"Carmen Sei" wrote:
And header files are not about inheritance. They simply declare
existence of other items so the compiler will know their type.
if main.cpp make use of the all 4 header files, should I include
header files again in main.cpp to remind others that it has used
objects defined in those 4 header files?
It depends on the design of a project. Although Scott is right
that header files are not about inheritance, there is some
hierarchy (which is not enforced by the language in any way, this
I don't know how exactly Java compiler parses the "import"
directive, but C++ compiler is very straightforward about
All strings in a .CPP source file that start at the beginning of a

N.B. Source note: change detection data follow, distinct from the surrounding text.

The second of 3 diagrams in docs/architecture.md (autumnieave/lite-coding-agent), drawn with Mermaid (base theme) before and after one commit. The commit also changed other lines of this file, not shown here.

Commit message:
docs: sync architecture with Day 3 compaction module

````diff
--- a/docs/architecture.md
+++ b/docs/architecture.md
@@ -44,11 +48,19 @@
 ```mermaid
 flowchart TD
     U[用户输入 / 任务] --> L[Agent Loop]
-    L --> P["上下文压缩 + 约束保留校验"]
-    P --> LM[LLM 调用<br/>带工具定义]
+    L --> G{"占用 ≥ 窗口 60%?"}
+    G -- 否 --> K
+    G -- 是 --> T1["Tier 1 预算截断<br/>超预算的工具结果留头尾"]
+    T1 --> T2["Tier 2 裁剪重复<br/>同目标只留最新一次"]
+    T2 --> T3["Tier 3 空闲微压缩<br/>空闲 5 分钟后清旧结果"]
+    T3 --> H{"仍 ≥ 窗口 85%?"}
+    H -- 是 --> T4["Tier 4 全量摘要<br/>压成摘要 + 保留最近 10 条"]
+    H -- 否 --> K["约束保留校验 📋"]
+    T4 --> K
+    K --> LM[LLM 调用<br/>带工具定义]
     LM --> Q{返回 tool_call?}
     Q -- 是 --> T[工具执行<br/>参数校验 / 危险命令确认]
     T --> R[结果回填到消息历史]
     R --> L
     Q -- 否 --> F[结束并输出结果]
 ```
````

line with symbol '#' are preprocessor directives. Long time ago
there were two distinct tools: preprocessor and compiler. Nowadays

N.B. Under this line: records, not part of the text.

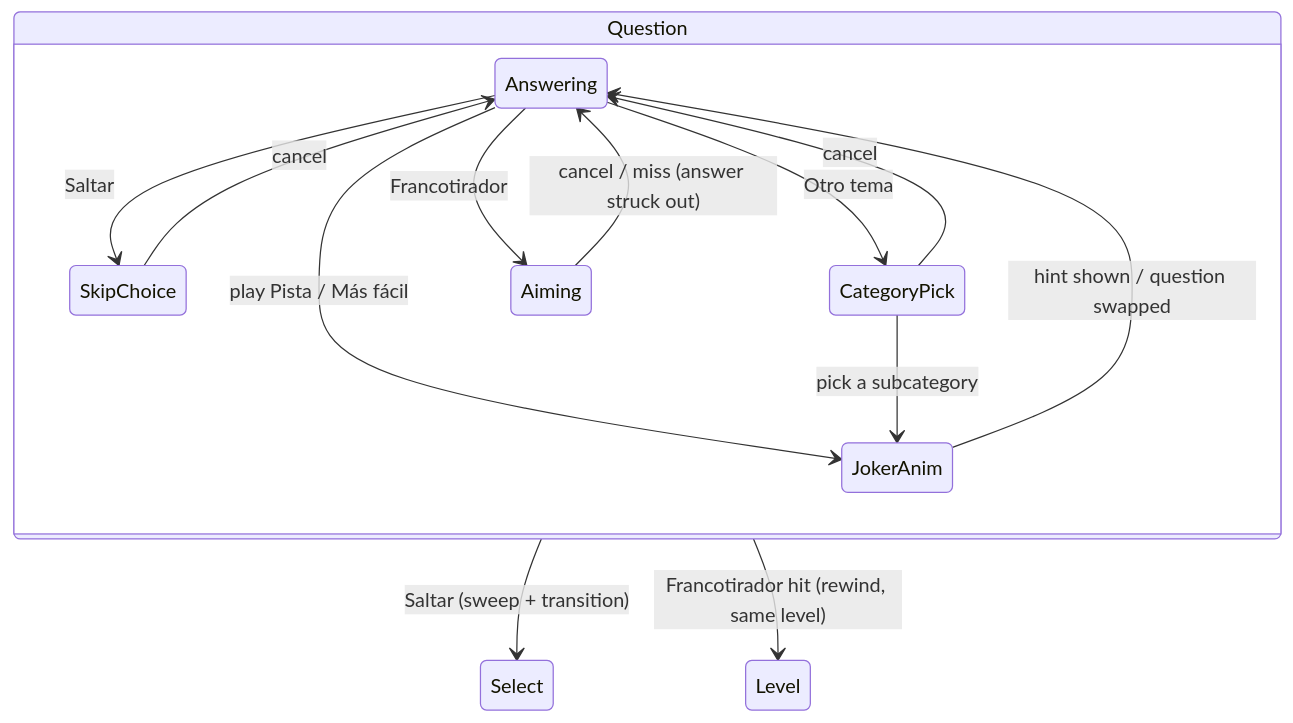
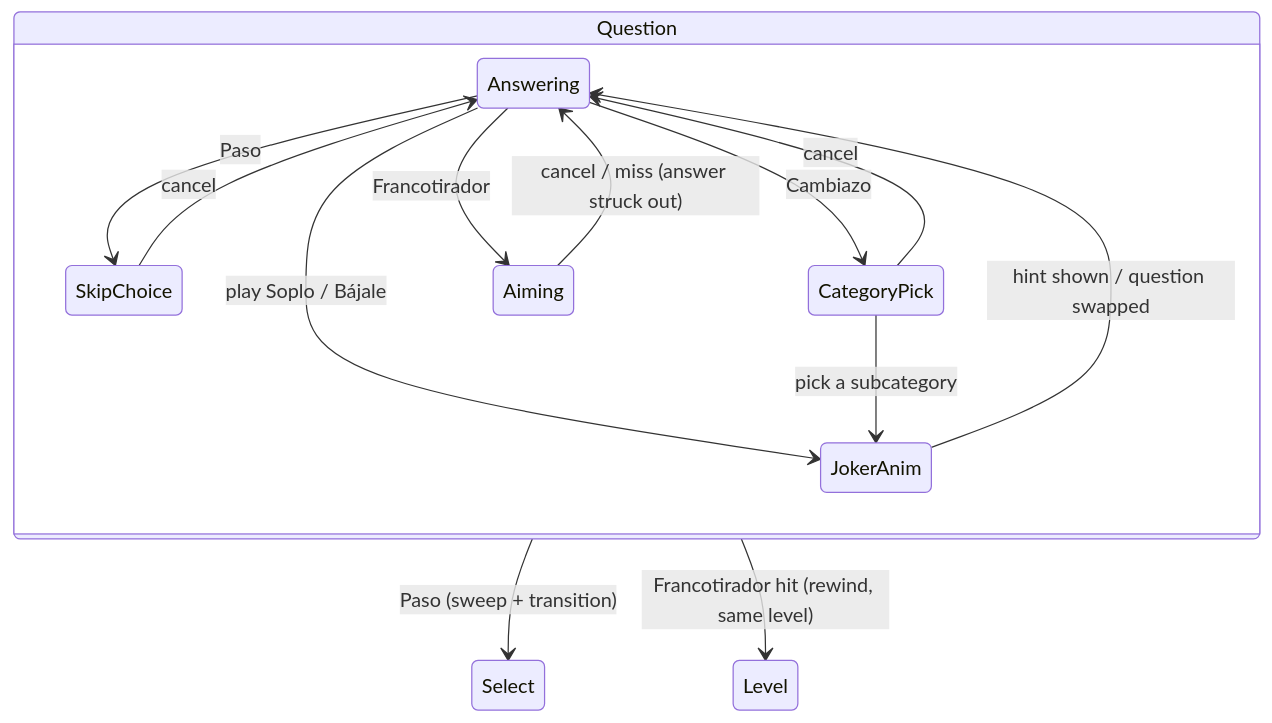
Before and after one commit to rubenmoor/trivia: the diagram in plans/09-jokers.md, drawn with Mermaid. The commit also changed other lines of this file and 21 other files, not shown here.

````diff
--- a/plans/09-jokers.md
+++ b/plans/09-jokers.md
@@ -112,16 +112,16 @@
 ```mermaid
 stateDiagram-v2
   state Question {
-    Answering --> JokerAnim: play Pista / Más fácil
+    Answering --> JokerAnim: play Soplo / Bájale
     JokerAnim --> Answering: hint shown / question swapped
-    Answering --> SkipChoice: Saltar
+    Answering --> SkipChoice: Paso
     SkipChoice --> Answering: cancel
-    Answering --> CategoryPick: Otro tema
+    Answering --> CategoryPick: Cambiazo
     CategoryPick --> JokerAnim: pick a subcategory
     CategoryPick --> Answering: cancel
     Answering --> Aiming: Francotirador
     Aiming --> Answering: cancel / miss (answer struck out)
   }
-  Question --> Select: Saltar (sweep + transition)
+  Question --> Select: Paso (sweep + transition)
   Question --> Level: Francotirador hit (rewind, same level)
 ```
````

the compiler does the job of a preprocessor as well, however
logical distinction still persists.
So, before .CPP file is compiled all preprocessor directives
executed, i.e. entire content of a file specified in #include
directive is inserted into .CPP file, all macros in the code are
expanded etc. As a result of this operation you get one big file
called "translation unit". This resulting translation unit is what
actually goes to the compiler.
Although it's not important for the compiler how header files end
up in a final translation unit, you, as a project designer, should
carefully think out project's code organization. Otherwise include
chain becomes all messed up an hard to manage. This is very common
problem of big projects, especially when several developers work
on the same project.